Pai Bridge

The Pai River bridge is often cited as the most visible evidence of the presence of Japan's Army in Northern Thailand during WWII.
But the bridge was actually built after the war. This website attempts to correct that misconception and others about the period.


Japan in Northwest Thailand during World War II


Mae Hong Son[2] Airstrip
(Th: สนามบินแม่ฮ่องสอน / Jp: メーホンソン 滑走路 
page 1 of 6

Route 1095
Station 213


Text Notes

The Mae Hong Son Airstrip was included in airmail routes in Northwest Thailand in 1941:[3]

1941 Thai Air Routes

The air facility at Mae Hong Son grew during the war from a single runway to include a second, shorter "crosswinds" runway. Both are shown below in red, superimposed on a current terrain map which shows the airport today:[4]



Continued on next page


Revision List
0 2012 Jun 10 First published on Internet
1 2012 Jul 03 Many changes on p 0x which was then divided into pp 02 & 03
2 2012 Jul 11 pp 02 & 03 divided into pp 02-06; refs updated; Jagan opinion added.
3 2012 Dec 16 p 05: added 17 Feb 1945 21PRS aerial photo flight report.




See Key for interpreting page content.

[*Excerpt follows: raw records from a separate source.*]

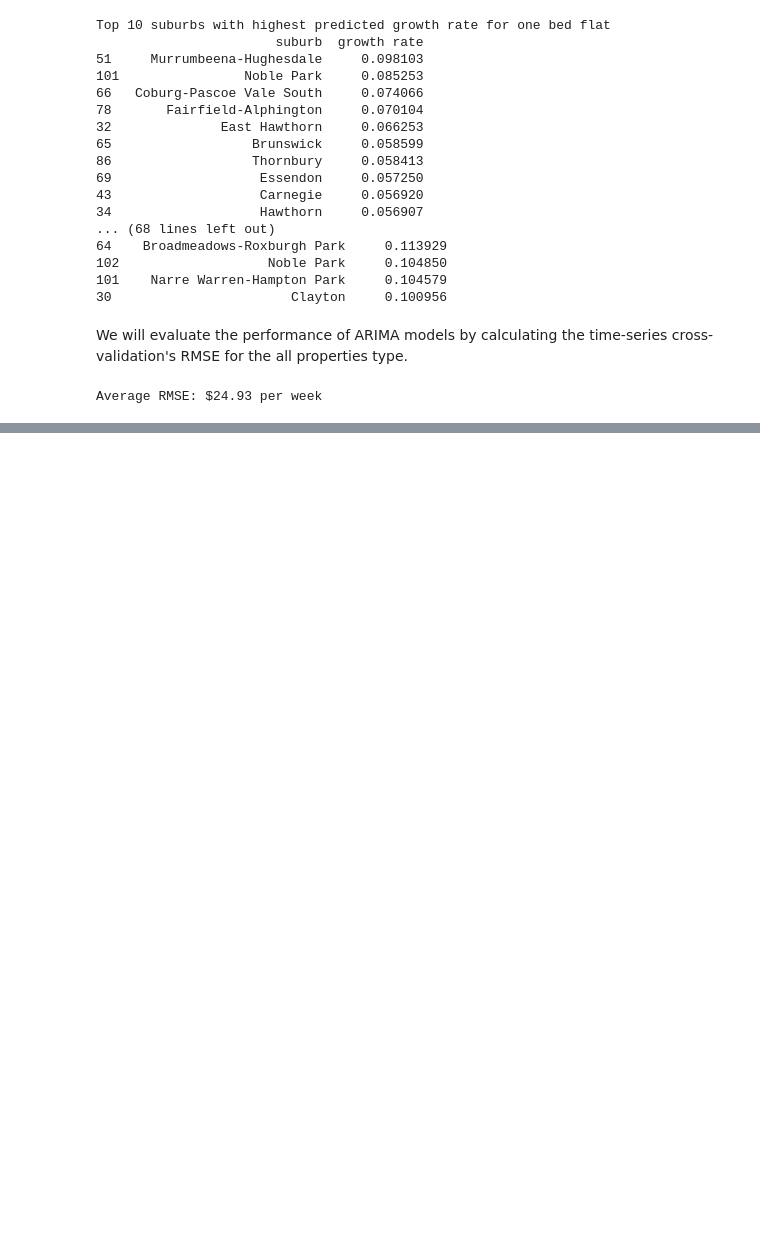
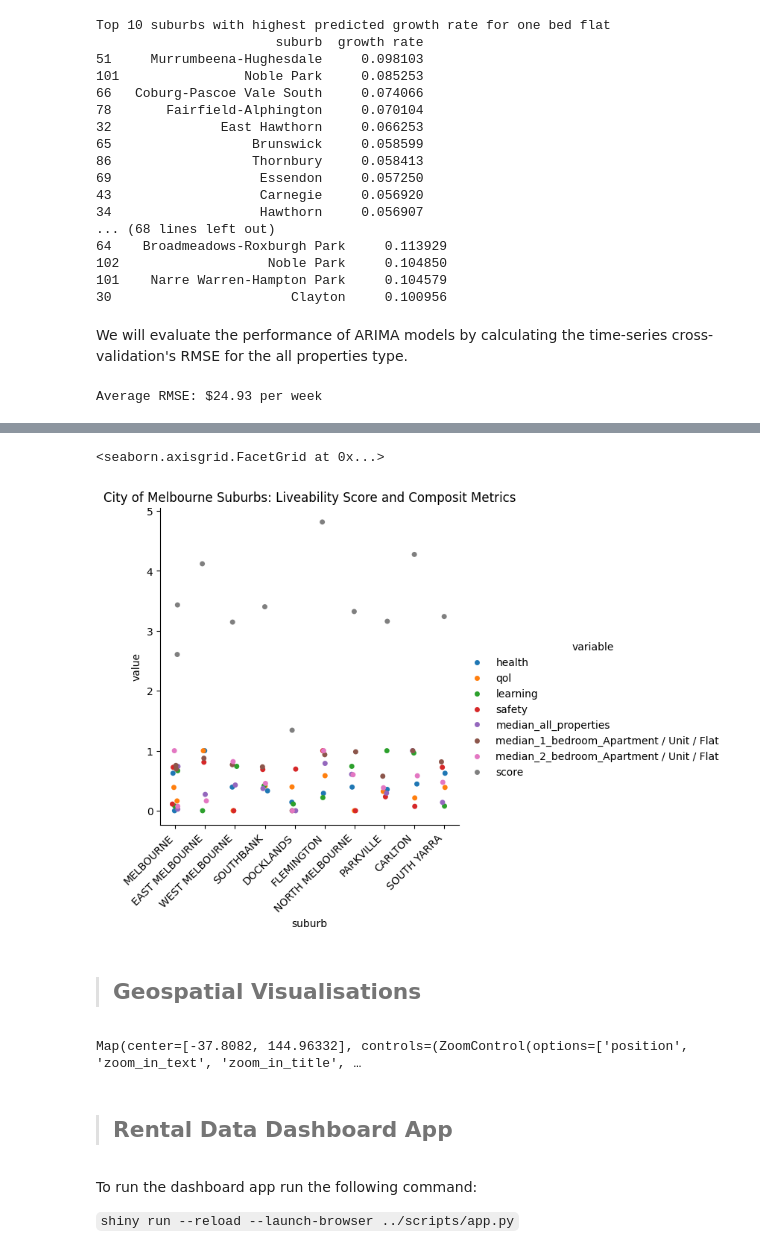
Before and after one commit to MAST30034-AppliedDataScience/project-2-group-real-estate-industry-project-27, a Jupyter notebook: notebooks/summary.ipynb, the cells around one changed output, grey strips where cells are left out. Saved outputs shown, nothing was run; the diff lists cells and outputs as text; code cells hidden in the pictures; blank space fills up the shorter version.

Commit message:
updated some names in app, updated liveability notebook, added Q2 and some geospatial visualisations to Summary notebook

```diff
--- a/notebooks/summary.ipynb
+++ b/notebooks/summary.ipynb
@@ -199,0 +213,3 @@ Average RMSE: $24.93 per week
+# %%
+liveability_df = pd.read_csv("../data/curated/liveability_scores.csv").set_index("postcode")
+liveability_melted_df = liveability_df.reset_index().melt(id_vars=['suburb', 'postcode'])
@@ -199,0 +233,10 @@ Average RMSE: $24.93 per week
+# %%
+# plot liveability scores across surveyed suburbs
+c_plot = sns.catplot(data = liveability_melted_df, x = "suburb", y = "value", hue = "variable")
+c_plot.set_xticklabels(rotation = 45, ha='right')
+c_plot.set(title="City of Melbourne Suburbs: Liveability Score and Composit Metrics")
+# %% [output]
+<seaborn.axisgrid.FacetGrid at 0x...>
+[figure, added]
+# %% [markdown]
+> ## Geospatial Visualisations
@@ -199,0 +277,10 @@ Average RMSE: $24.93 per week
+# %%
+map()
+# %% [output]
+Map(center=[-37.8082, 144.96332], controls=(ZoomControl(options=['position', 'zoom_in_text', 'zoom_in_title', …
+# %% [markdown]
+> ## Rental Data Dashboard App
+# %% [markdown]
+To run the dashboard app run the following command:
+
+`shiny run --reload --launch-browser ../scripts/app.py`
```
Also changed, not shown: parts of 8 cells of this notebook, 2 other files.
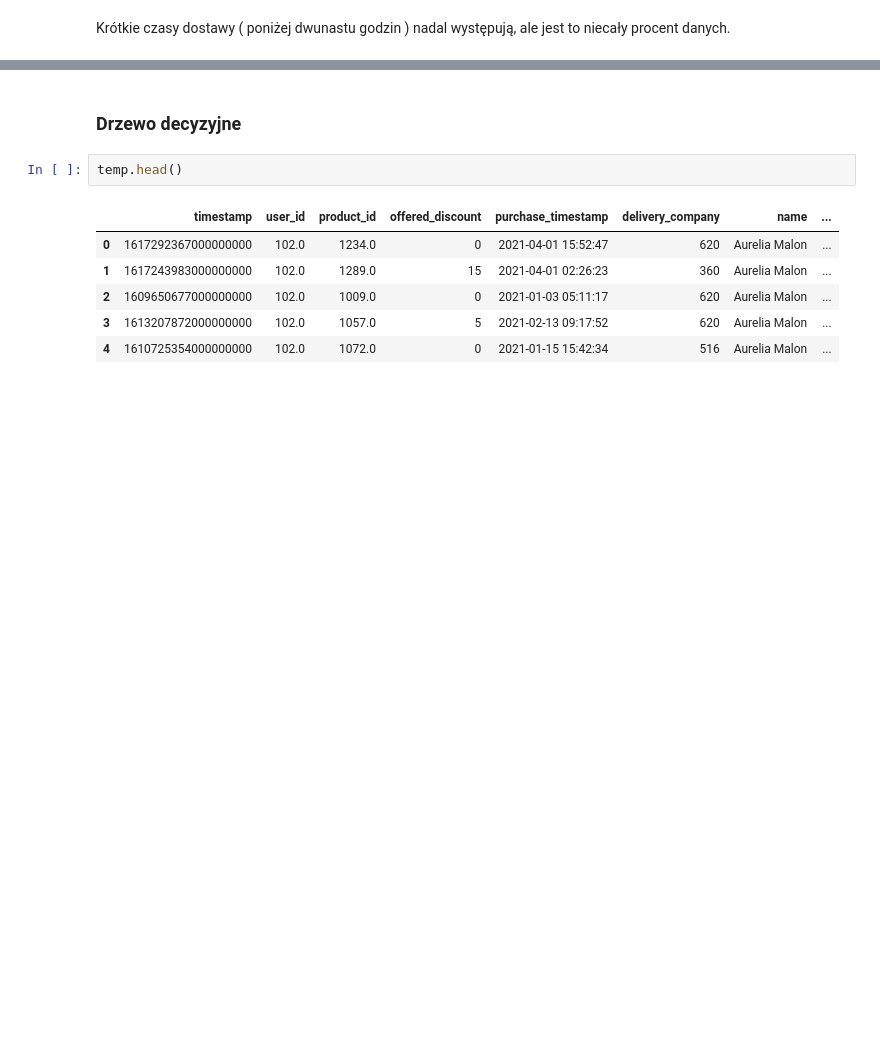
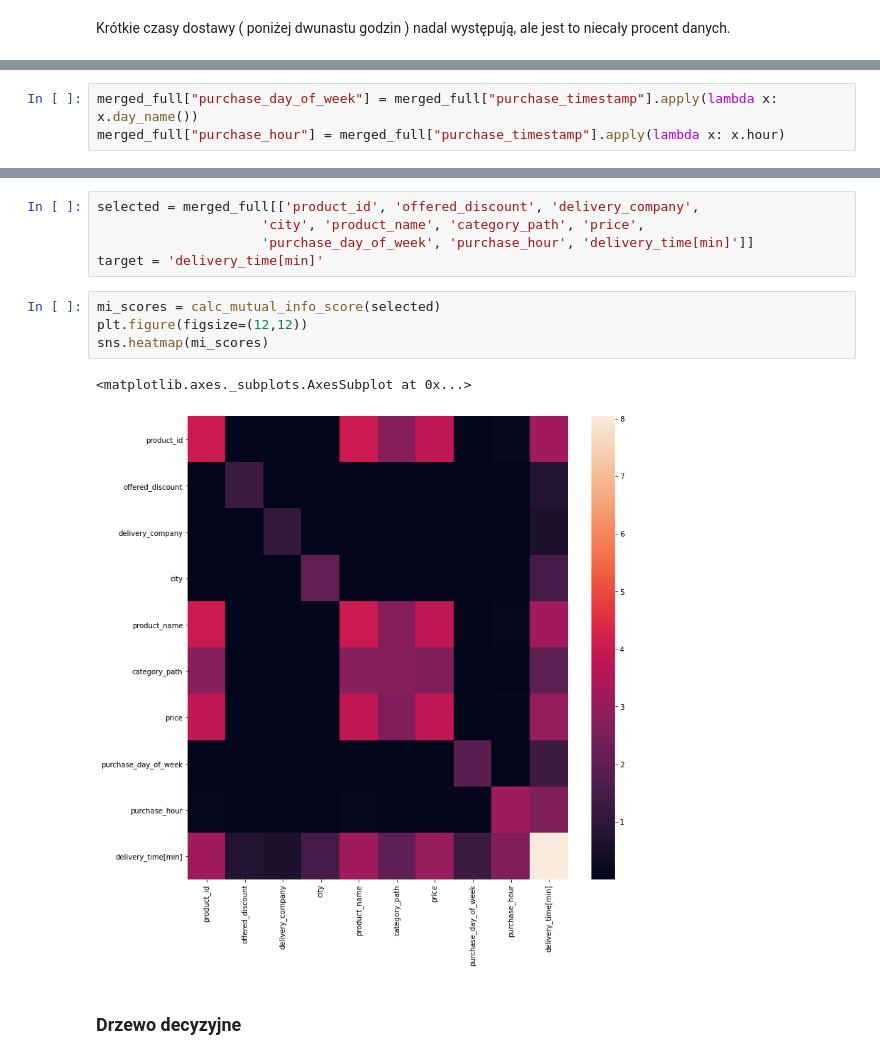
Before and after one commit to RafalUzarowicz/IUM, a Jupyter notebook: etap1-wersja2.ipynb, the cells around one changed output, grey strips where cells are left out. Saved outputs shown, nothing was run; the diff lists cells and outputs as text; blank space fills up the shorter version.

```diff
--- a/etap1-wersja2.ipynb
+++ b/etap1-wersja2.ipynb
@@ -681,0 +680,3 @@ Index(['timestamp', 'user_id', 'product_id', 'offered_discount',
+# %%
+merged_full["purchase_day_of_week"] = merged_full["purchase_timestamp"].apply(lambda x: x.day_name())
+merged_full["purchase_hour"] = merged_full["purchase_timestamp"].apply(lambda x: x.hour)
@@ -682,14 +707,17 @@ Index(['timestamp', 'user_id', 'product_id', 'offered_discount',
+# %%
+selected = merged_full[['product_id', 'offered_discount', 'delivery_company',
+                     'city', 'product_name', 'category_path', 'price',
+                     'purchase_day_of_week', 'purchase_hour', 'delivery_time[min]']]
+target = 'delivery_time[min]'
+# %%
+mi_scores = calc_mutual_info_score(selected)
+plt.figure(figsize=(12,12))
+sns.heatmap(mi_scores)
+# %% [output]
+<matplotlib.axes._subplots.AxesSubplot at 0x...>
+[figure, added]
 # %% [markdown]
 ### Drzewo decyzyjne
-# %%
-temp.head()
-# %% [output]
-|  | timestamp | user_id | product_id | offered_discount | purchase_timestamp | delivery_company | name | ... |
-| 0 | 1617292367000000000 | 102.0 | 1234.0 | 0 | 2021-04-01 15:52:47 | 620 | Aurelia Malon | ... |
-| 1 | 1617243983000000000 | 102.0 | 1289.0 | 15 | 2021-04-01 02:26:23 | 360 | Aurelia Malon | ... |
-| 2 | 1609650677000000000 | 102.0 | 1009.0 | 0 | 2021-01-03 05:11:17 | 620 | Aurelia Malon | ... |
-| 3 | 1613207872000000000 | 102.0 | 1057.0 | 5 | 2021-02-13 09:17:52 | 620 | Aurelia Malon | ... |
-| 4 | 1610725354000000000 | 102.0 | 1072.0 | 0 | 2021-01-15 15:42:34 | 516 | Aurelia Malon | ... |
 # %%
 from sklearn.linear_model import LinearRegression
 from sklearn.model_selection import train_test_split
```
Also changed, not shown: parts of 12 cells of this notebook.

Revision list. See bottom of Text column on this page.

Bibliography supports notes.

1.^ Coordinates are per Wikipedia

2.^ Mae Hong Son: also rendered Mehongson, Mehohngsohn, Mehongsawn, Me-hohngsohn, Mehonnggsohn (to add confusion, prior to 1938, the town was called Muai To (ม่อยต่อ) (Wikipedia: Mueang Mae Hong Son District)).

3.^ "Terrain" map from  Nations Online Project: Searchable Map and Satellite View of Thailand using Google Earth Data; accessed 20 May 2012. Annotations by author combine information from Young, Edward, Aerial Nationalism (Washington: Smithsonian Institute, 1995), p ix, and A Survey of Thailand (Siam), (Washington: US War Department, March 15, 1941) p 101, "Civil Air Routes (Jan 1940)", (USAF Archive Reel B1750, p1823). The two routes with dotted lines are only from the latter source and are there commented as "proposed".

See January 1940 Civil Air Routes on next page.

4.^ "Terrain map", ibid. Overlay based on Airfield Report No. 32, Mar 1945, aerial photo "Mae Hong Son Landing Ground", unnumbered page (USAF Archive microfilm reel A8056 p 53).

See 06 February 1945 entry on page 6.